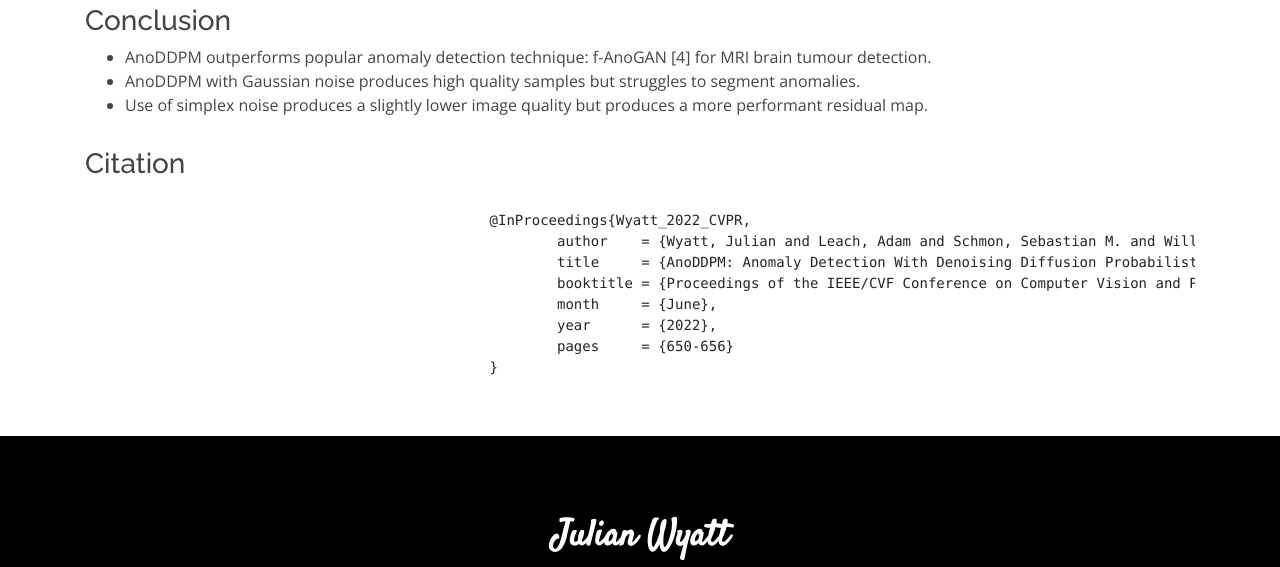
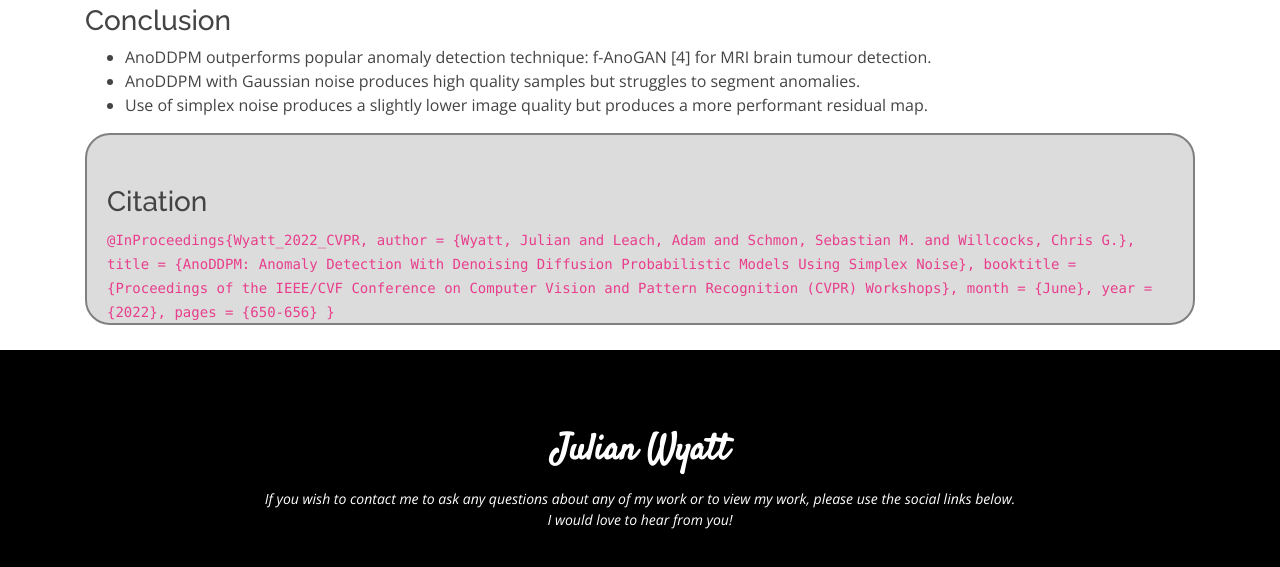
Before and after one commit to Julian-Wyatt/JulianWyatt.github.io, a plain HTML site: page anoddpm.html in a window 1280 px wide. Shown: the part 1940-2507 px from the top of the page. Drawn offline with nearby package versions, Linux system fonts and the light colour scheme.

Commit message:
fixed citation styling

```diff
--- a/anoddpm.html
+++ b/anoddpm.html
@@ -183,9 +183,9 @@
                 <li>Use of simplex noise produces a slightly lower image quality but produces a more performant residual map.</li>
             </ul>
 
-            <div class="Abstract">
+            <div class="abstract">
                 <h3 style="margin-top: 30px;">Citation</h3>
-                <pre>
+
                 <code>
 					@InProceedings{Wyatt_2022_CVPR,
 						author    = {Wyatt, Julian and Leach, Adam and Schmon, Sebastian M. and Willcocks, Chris G.},
@@ -196,7 +196,7 @@
 						pages     = {650-656}
 					}
 				</code>
-				</pre>
+
             </div>
         </div>
         <div id="adobe-pdf"></div>
```
Lines whose indentation alone changed are shown as unchanged.
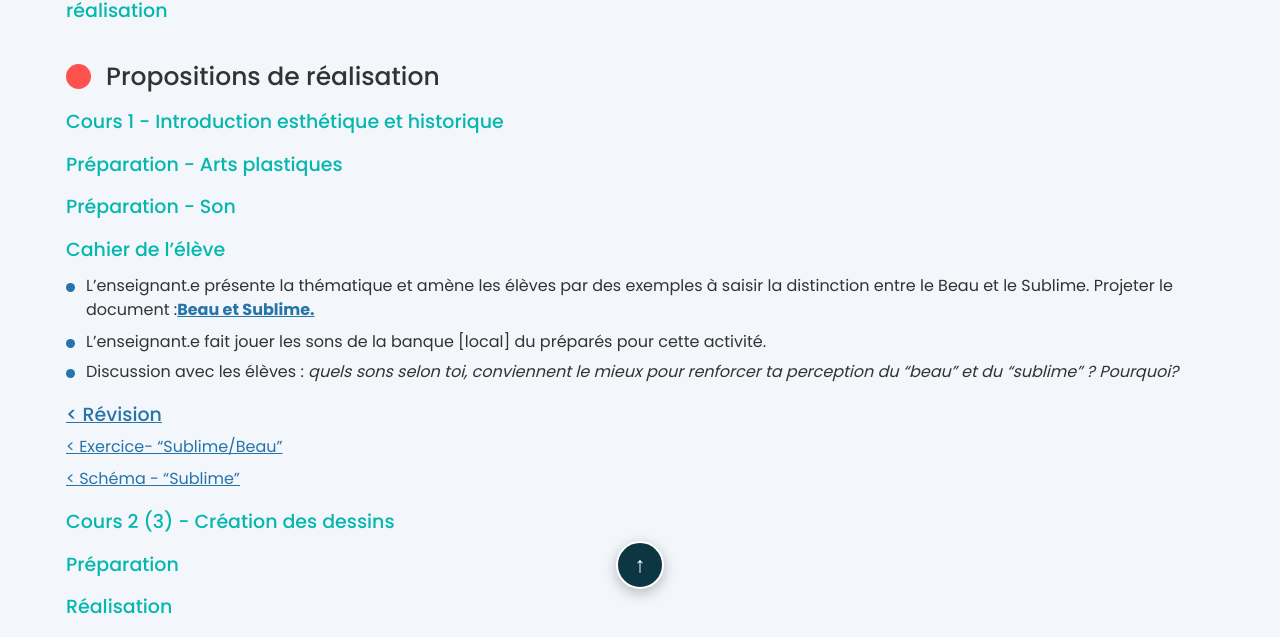
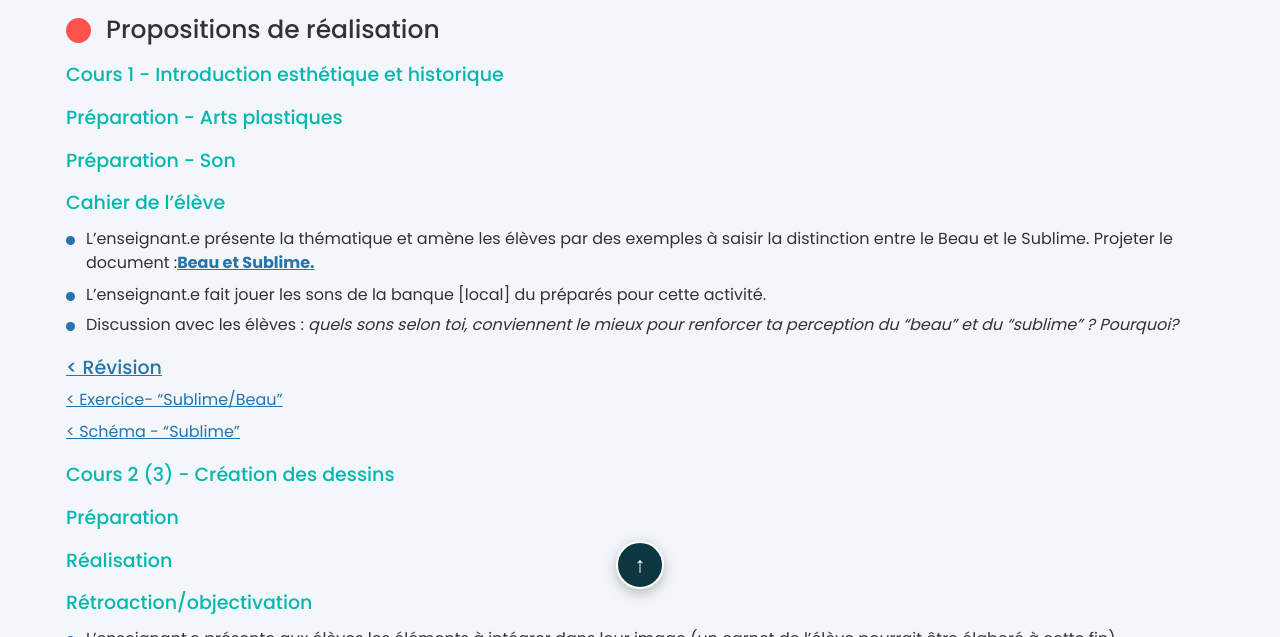
Before and after one commit to yves-fonofone/site-fonofone-revision, a Jekyll site: the page built from _activites/beau-sublime.md, in a window 1280 px wide and 900 px high, scrolled down 1659 px, cut to the strip 263-900 px from the top of the window. Built offline with Jekyll 4.4.1, drawn with Linux system fonts in a browser that asks for light colours.

Commit message:
Le Beau et le Sublime : retrait du mot isolé « réalisation », lien vers Propositions de réalisation
Co-Authored-By: Claude Opus 5.5 <noreply@anthropic.com>

```diff
--- a/_activites/beau-sublime.md
+++ b/_activites/beau-sublime.md
@@ -28,7 +28,7 @@ Comprendre les caractéristiques de l'esthétique du Sublime et les appliquer da
 
 Idéalement, les élèves auront travaillé en préalable les notions suivantes : -couleurs chaudes/froides -valeurs claires/foncées -perspective en diminution.
 
-< Propositions de réalisation
+[< Propositions de réalisation](#realisation)
 
 [< Proposition de SAÉ](../documents/2024/06/sae-beau-sublime.pdf)
 
@@ -103,9 +103,8 @@ Langage plastique :
 </div>
 </section>
 
-#### réalisation
 
-## Propositions de réalisation
+## Propositions de réalisation {#realisation}
 
 #### Cours 1 - Introduction esthétique et historique
 
```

§ **Activity**: Print all of the data exactly, and do not carry over any pictures.

§ **Result of the task**:
Before and after one commit to Julian-Wyatt/JulianWyatt.github.io, a plain HTML site: page anoddpm.html in a window 1280 px wide. Shown: the part 1940-2507 px from the top of the page. Drawn offline with nearby package versions, Linux system fonts and the light colour scheme.

Commit message:
fixed citation styling

```diff
--- a/anoddpm.html
+++ b/anoddpm.html
@@ -183,9 +183,9 @@
                 <li>Use of simplex noise produces a slightly lower image quality but produces a more performant residual map.</li>
             </ul>
 
-            <div class="Abstract">
+            <div class="abstract">
                 <h3 style="margin-top: 30px;">Citation</h3>
-                <pre>
+
                 <code>
 					@InProceedings{Wyatt_2022_CVPR,
 						author    = {Wyatt, Julian and Leach, Adam and Schmon, Sebastian M. and Willcocks, Chris G.},
@@ -196,7 +196,7 @@
 						pages     = {650-656}
 					}
 				</code>
-				</pre>
+
             </div>
         </div>
         <div id="adobe-pdf"></div>
```
Lines whose indentation alone changed are shown as unchanged.
Before and after one commit to yves-fonofone/site-fonofone-revision, a Jekyll site: the page built from _activites/beau-sublime.md, in a window 1280 px wide and 900 px high, scrolled down 1659 px, cut to the strip 263-900 px from the top of the window. Built offline with Jekyll 4.4.1, drawn with Linux system fonts in a browser that asks for light colours.

Commit message:
Le Beau et le Sublime : retrait du mot isolé « réalisation », lien vers Propositions de réalisation
Co-Authored-By: Claude Opus 5.5 <noreply@anthropic.com>

```diff
--- a/_activites/beau-sublime.md
+++ b/_activites/beau-sublime.md
@@ -28,7 +28,7 @@ Comprendre les caractéristiques de l'esthétique du Sublime et les appliquer da
 
 Idéalement, les élèves auront travaillé en préalable les notions suivantes : -couleurs chaudes/froides -valeurs claires/foncées -perspective en diminution.
 
-< Propositions de réalisation
+[< Propositions de réalisation](#realisation)
 
 [< Proposition de SAÉ](../documents/2024/06/sae-beau-sublime.pdf)
 
@@ -103,9 +103,8 @@ Langage plastique :
 </div>
 </section>
 
-#### réalisation
 
-## Propositions de réalisation
+## Propositions de réalisation {#realisation}
 
 #### Cours 1 - Introduction esthétique et historique
 
```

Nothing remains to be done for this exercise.